jul. 12, 2010, 10:55pm

Okay, here we go.

• So what are the things you definitely did not like about the book?

That passage wisewoman mentioned, when Eddis tells Sophos that "the rules that govern our behavior are not the rules for other men, and our honor, I think, is a different thing entirely, difficult for anyone but the historians and the gods to judge." It made me think of The Magician's Nephew too. (Am I a Narnia fan or what?) If anything, I would say that the rules that govern everybody apply even more in the case of kings, simply because of their increased responsibility. Also, it seems to go against what I perceive as the main idea of the story—that "we are not defined by our circumstances."

I also agree with Lady E about the ending. If Turner was going to end with a joke, she should have used a new one, or at least a variation of an old one, not merely recycled one from two chapters before. It's always annoying when a book falls flat on the last page.

• What are the things you weren't sure about at first, but will probably end up liking very much after rereading?

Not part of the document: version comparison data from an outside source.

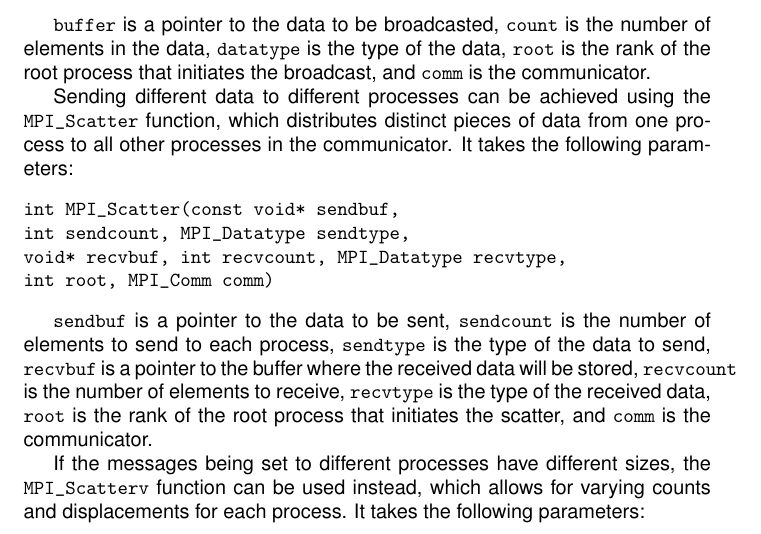
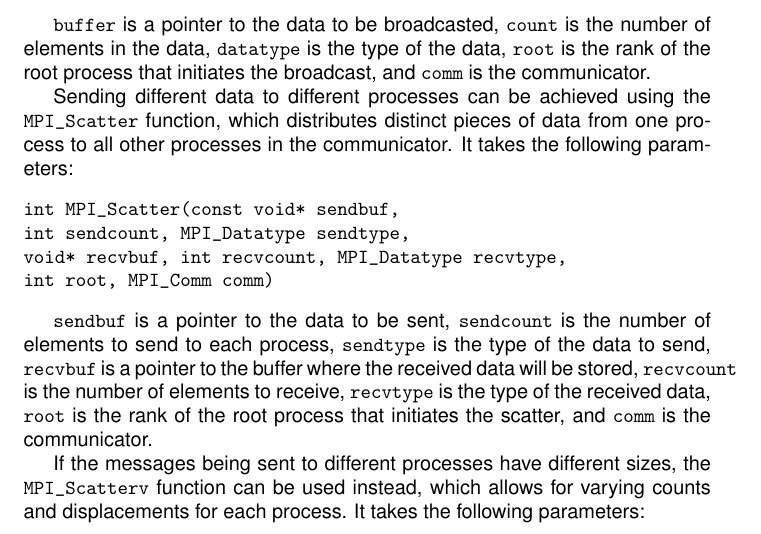
Before and after one commit to chrpospiech/mpi_wrap_gen, a LaTeX document (test_data/test_outline.tex): part of page 5 of 6, cut so that both start at the same text. Compiled offline with pdfLaTeX.

Commit message:
Correct typo in test_data/test_outline.tex
Co-authored-by: Copilot <175728472+Copilot@users.noreply.github.com>

```diff
--- a/test_data/test_outline.tex
+++ b/test_data/test_outline.tex
@@ -133,7 +133,7 @@ of elements to send to each process, \texttt{sendtype} is the type of the data t
 of the received data, \texttt{root} is the rank of the root process that initiates the scatter,
 and \texttt{comm} is the communicator.
 
-If the messages being set to different processes have different sizes,
+If the messages being sent to different processes have different sizes,
 the \texttt{MPI\_Scatterv} function can be used instead, which allows
 for varying counts and displacements for each process.
 It takes the following parameters:
```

The switches in point of view, definitely. Really, she could have written the whole thing in first person from Sophos' point of view, and it would have read much more smoothly. Of course, then we would have missed that powerful moment when Eddis is trying to say farewell, and Attolia clutches her hand.

Actually, I was disappointed at how shadowy a figure Attolia was in this book—much more so than Gen. But as I went along I noticed little touches (like the one mentioned above) that really illuminated her character, and I expect that I will notice and appreciate more of them once I reread.

• And what are the things you unreservedly loved the first time through?

To be honest, the whole of Sophos' first narrative. This part of the book struck me in a similar way to The Thief; although they are very different in tone, they were both so enthralling to read. What a roller-coaster ride it made for! If the whole book had been like that, I think it would have been my favorite of the series. Now, I'm not so sure.

And I loved loved loved Sophos/Eddis. For some reason I missed out on the foreshadowing in the earlier books, but I thought they made for a lovely couple. I don't see how anyone could doubt their love for each other. Eddis has always been one of my favorite characters, and I found myself relating to Sophos a lot in this book: they make for a much more down-to-earth couple, even if they may not be as unique and passionate. I would certainly feel more comfortable with them as dinner guests, lol.

jul. 12, 2010, 11:19pm

#15 -- "Ours is a high and lonely destiny." ;-)

jul. 26, 2010, 12:03pm

Haha, you know what's sad? I had no idea what you were quoting for the longest time ... then, one day, when I was sitting on my lifeguard stand, I thought, "Idiot! Of course, that's what Uncle Andrew says in The Magician's Nephew!" Some Narnia fan I am!

(It's truly amazing the things that come to mind when you stare at water for hours on end. I recommend it to anyone who's trying to remember things they've forgotten.)

BTW, posted a Conspiracy of Kings review here:


març 7, 2011, 10:00am

So this group's been quiet for awhile! Anyone else contemplating a reread of CoK?

Editat: març 7, 2011, 8:58pm

I usually reread the series around April or so.
(Does that sound weird? My reading log actually bears out that there are books I read around the same time every year, and that series is one of them...)

ETA: I just double checked. I've actually read The Thief in May 2007, February 2008, and March 2010. All this to say, I probably will reread them all soon.

març 7, 2011, 8:01pm

I was just thinking yesterday 'I should read Conspiracy of Kings again' - don't suppose if anyone knows if the paperback is out yet?

març 7, 2011, 8:25pm

I need to reread the full series at some point as well. Unfortunately, I don't think it will be any time soon.

Soooo many books.....

jul. 29, 2011, 8:43am

So I just reread it. It improves on a second reading (though I liked it the first time too!). New favorite quote:

"All that was necessary to enter the temple was to bow to the wolf and offer your throat."

oct. 13, 2011, 3:46pm

I just bought The Conspiracy of Kings in paperback. Now I have the complete paperback set and I can't wait to re-read them all.